--- TASK OBJECTIVE ---
Copy each line of the records that holds the string "color".

--- DATA EXTRACTS ---
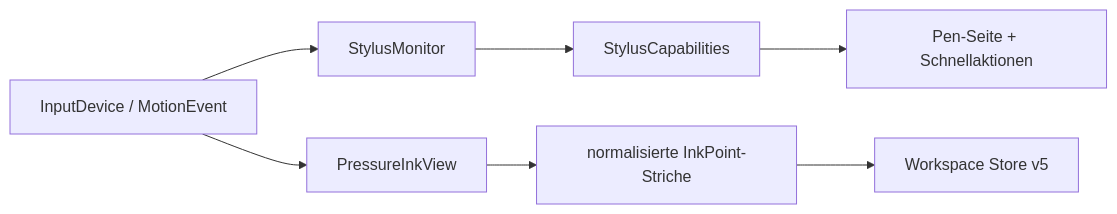
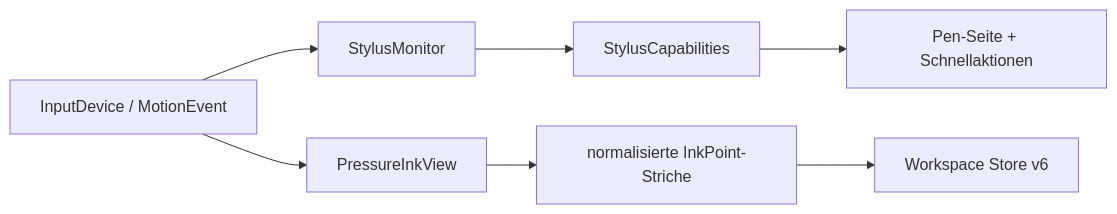
The second of 6 diagrams in docs/ARCHITECTURE.md (chekento/kosch-ai-android), drawn with Mermaid before and after one commit. The commit also changed other lines of this file and 16 other files, not shown here.

````diff
--- a/docs/ARCHITECTURE.md
+++ b/docs/ARCHITECTURE.md
@@ -56,9 +62,9 @@
 ```mermaid
 flowchart LR
     Device["InputDevice / MotionEvent"] --> Monitor["StylusMonitor"]
     Monitor --> Cap["StylusCapabilities"]
     Cap --> Shell["Pen-Seite + Schnellaktionen"]
     Device --> Ink["PressureInkView"]
     Ink --> Normalize["normalisierte InkPoint-Striche"]
-    Normalize --> Store["Workspace Store v5"]
+    Normalize --> Store["Workspace Store v6"]
 ```
````
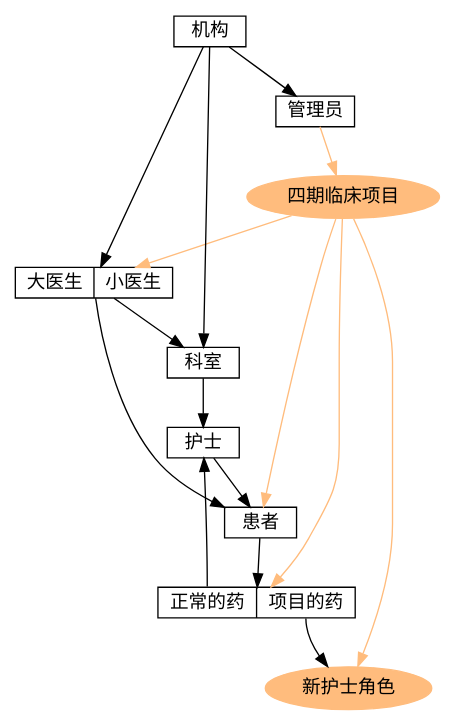
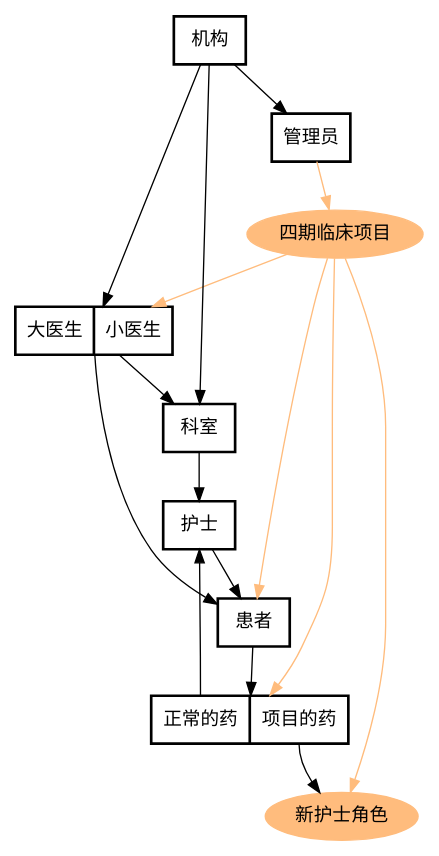
One commit to dongkw/graphiviz changed the diagram in test2.dot. Above: the diagram before and after it, drawn with Graphviz. The commit also changed 15 other files, not shown here.

```diff
--- a/test2.dot
+++ b/test2.dot
@@ -1,24 +1,24 @@
 digraph image{
-node[shape=record,height=.1]
+node[shape=record,style=bold]
 医生[label="<f0> 大医生|<f1> 小医生"];
 药[label="<f0> 正常的药|<f1> 项目的药"];
 项目[label="四期临床项目",style=filled,shape=oval ,color ="#FFBC7D"]
 新护士角色[style=filled,shape=oval ,color ="#FFBC7D"]
 
 机构->科室,医生
 医生 ->科室
 医生->患者
 患者-> 药
 科室->护士
 护士->患者
 机构->管理员
 
 //机构->项目[color ="#FFBC7D"]
 项目->医生,患者,药,新护士角色[color ="#FFBC7D"]
 管理员->项目[color ="#FFBC7D"]
 
 药:f1 ->新护士角色
 药:f0 ->护士
 
 
 }
```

--- OUTPUT FOR THIS EXERCISE ---
 项目[label="四期临床项目",style=filled,shape=oval ,color ="#FFBC7D"]
 新护士角色[style=filled,shape=oval ,color ="#FFBC7D"]
 //机构->项目[color ="#FFBC7D"]
 项目->医生,患者,药,新护士角色[color ="#FFBC7D"]
 管理员->项目[color ="#FFBC7D"]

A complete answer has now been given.